A Bilingual Approach
WSD provides a comprehensive educational program that includes a commitment to promoting the acquisition, maintenance and study of American Sign Language (ASL) and English for all deaf and hard of hearing children.
What People are Saying
Lafawne Robinson, Parent
He would start telling me ‘I just want to read at recess. I don’t want anybody to talk to me,’ and I’m like ‘no’. He’s outgoing. That’s not in his spirit. We started looking at different schools and was wowed by this school because of the socialization at recess and lunch and in the classroom is amazing.
Brent Neatherlin, Parent
I’ve seen a lot of changes because the communications was there to be able to interact, socialize, boost her self-esteem. The teachers, the staff, very positive reinforcements here.
Jennifer Ellis, Teacher
ASL is their language. That gives them the self-esteem and they have a foundation then to support their English development.
Minh Truong, Parent
Our daughter’s first language is ASL. It’s very important she understand ASL.
Yajaira, WSD alumna
With ASL I could learn everything. I’ve made so much progress since I came here. I’m grateful to my parents for sending me to WSD. In my opinion, you’ll want to come here.
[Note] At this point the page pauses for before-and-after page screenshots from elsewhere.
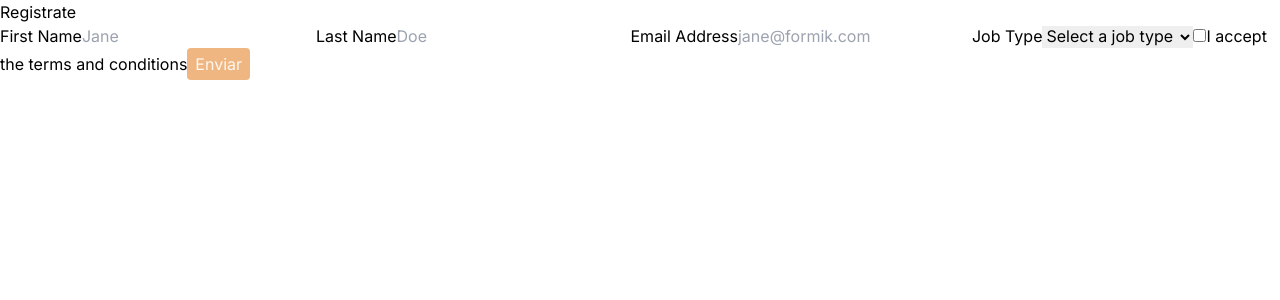
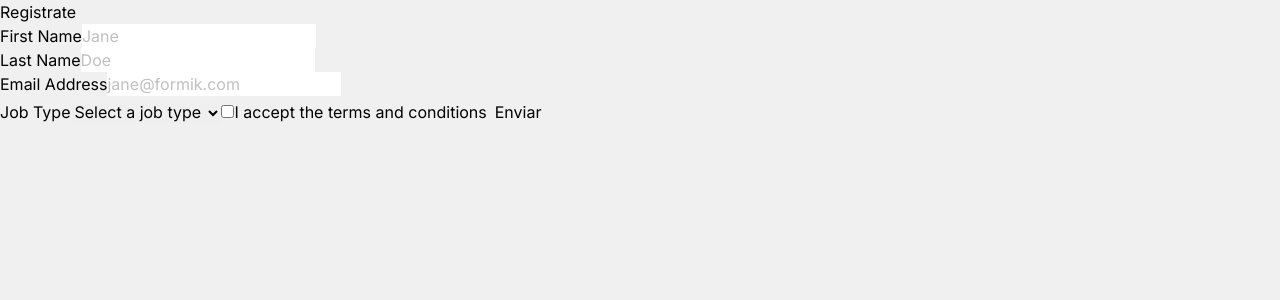
Before and after one commit to JavierYami/relojeria, a React (Vite) app in the folder client/: page / in a window 1280 px wide. Shown: the top 300 px of the page. Built offline with nearby package versions, Linux system fonts and the light colour scheme.

Commit message:
cambio colores tailwind

```diff
--- a/client/src/App.jsx
+++ b/client/src/App.jsx
@@ -3,7 +3,7 @@ import SignUp from "./views/SignUp";
 function App () {
 
     return (
-        <div>
+        <div className="bg-gray-100 h-screen">
             <SignUp></SignUp>
         </div>
     )
--- a/client/src/components/myButton.jsx
+++ b/client/src/components/myButton.jsx
@@ -3,7 +3,7 @@ const MyButton  = ({text, type}) => {
 
     return (
         <>
-            <button className="bg-rust-300 text-rust-50 rounded ease-in-out px-2 py-1 hover:bg-rust-500" type={type}>{text}</button>
+            <button className="bg-well-read-300 text-rust-50 rounded ease-in-out px-2 py-1 hover:bg-rust-500" type={type}>{text}</button>
         </>
     )
 }
--- a/client/src/components/myTextInput.jsx
+++ b/client/src/components/myTextInput.jsx
@@ -4,11 +4,13 @@ const MyTextInput = ({ label, ...props }) => {
     const [field, meta] = useField(props);
     return (
       <>
-        <label htmlFor={props.id || props.name}>{label}</label>
-        <input className="text-input" {...field} {...props} />
-        {meta.touched && meta.error ? (
-          <div className="error">{meta.error}</div>
-        ) : null}
+        <div>
+          <label htmlFor={props.id || props.name}>{label}</label>
+          <input className="text-input" {...field} {...props} />
+          {meta.touched && meta.error ? (
+            <div className="error">{meta.error}</div>
+          ) : null}
+        </div>
       </>
     );
   };
--- a/client/src/views/SignUp.jsx
+++ b/client/src/views/SignUp.jsx
@@ -1,5 +1,4 @@
-import React, { useEffect } from "react";
-import { Formik, Form, useField, useFormikContext } from "formik";
+import { Formik, Form} from "formik";
 import * as Yup from "yup";
 import MyTextInput from "../components/myTextInput";
 import MyCheckbox from "../components/myCheckBox";
--- a/client/tailwind.config.js
+++ b/client/tailwind.config.js
@@ -6,17 +6,58 @@ export default {
   ],
   theme: {
     colors: {
-      'rust-50': '#fdf7ef',
-      'rust-100': '#fbebd9',
-      'rust-200': '#f6d4b2',
-      'rust-300': '#efb682',
-      'rust-400': '#e88f4f',
-      'rust-500': '#e2712d',
-      'rust-600': '#ae431e',
-      'rust-700': '#ae431e',
-      'rust-800': '#8c3720',
-      'rust-900': '#712f1d',
-      'rust-950': '#3d150d'
+      'gray': {
+        '50': '#f7f7f7',
+        '100': '#f0f0f0',
+        '200': '#e3e3e3',
+        '300': '#d1d1d1',
+        '400': '#c0c0c0',
+        '500': '#aaaaaa',
+        '600': '#969696',
+        '700': '#818181',
+        '800': '#6a6a6a',
+        '900': '#585858',
+        '950': '#333333',
+    },
+      'brown': {
+        '50': '#fbf8f1',
+        '100': '#f5eedf',
+        '200': '#ead9be',
+        '300': '#ddbe94',
+        '400': '#d1a473',
+        '500': '#c3854c',
+        '600': '#b57141',
+        '700': '#975a37',
+        '800': '#7a4932',
+        '900': '#633d2b',
+        '950': '#351e15',
+    },
+    'success': {
+      '50': '#f5faf3',
+      '100': '#e9f4e4',
+      '200': '#d2e9c9',
+      '300': '#a7d397',
+      '400': '#82bb6d',
+      '500': '#5f9f48',
+      '600': '#4a8237',
+      '700': '#3d672e',
+      '800': '#345229',
+      '900': '#2b4423',
+      '950': '#13240f',
+  },
+      'danger': {
+        '50': '#fcf6e6',
+        '100': '#faece9',
+        '200': '#f5d9d6',
+        '300': '#edbab4',
+        '400': '#e2908a',
+        '500': '#d36660',
+        '600': '#b73e3e',
+        '700': '#9f3134',
+        '800': '#862b30',
+        '900': '#73282f',
+        '950': '#3f1215',
+    },
     },
     extend: {
     },
```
We know that learning is a social activity. It’s social in nature. People learn from each other all the time. Children learn the fastest from their peers.
Pamela Whitney, Pre-School Teacher
It is very crucial that the children have access to language development. A natural acquisition of language right from the very beginning.
Samantha Grosmick, Parent
[We] came to the school. She fell in love with it. The teachers, the one-on-one, the bi-lingual, the support for speech, for occupational therapy Gabby had at that time. There was a plethora of resources for us. And my husband and I had children. They are our responsibility. We want the best for her. We want her to succeed in the world. Here she goes.
Every deaf child can learn just the same as hearing children can. I think that is one problem is that often there are misconceptions about deaf children’s abilities.
Lisa Ronda, Parent
So in one year [Jonathan] has made amazing progress. I think that just how much ASL is going on in the classroom has really made all the difference. So he is exposed to it all day.
I like that I can look directly at my teacher. I don’t have to look at the interpreter. I can get the teaching directly from the teacher.
ASL-English Bilingual Program Service Director
A strong language foundation is very important for their success in life. Research shows that deaf students who have American Sign Language skills are then more successful in English.
Randall, WSD alumnus
I asked my mother to send me here. It was a big decision for her because I lived 8 hours away from here. My mother made the right choice to send me here. It was worth it.
Before I got to WSD, I didn’t sign well. I used a little bit of gesturing. When I got here, I got better and better.
Jeanmarie Moore, Parent
Once Nicolas started coming here, he blossomed and bloomed. I’m happy to say he walks, talks, runs, reads and plays basketball and does all the things they said he would never do.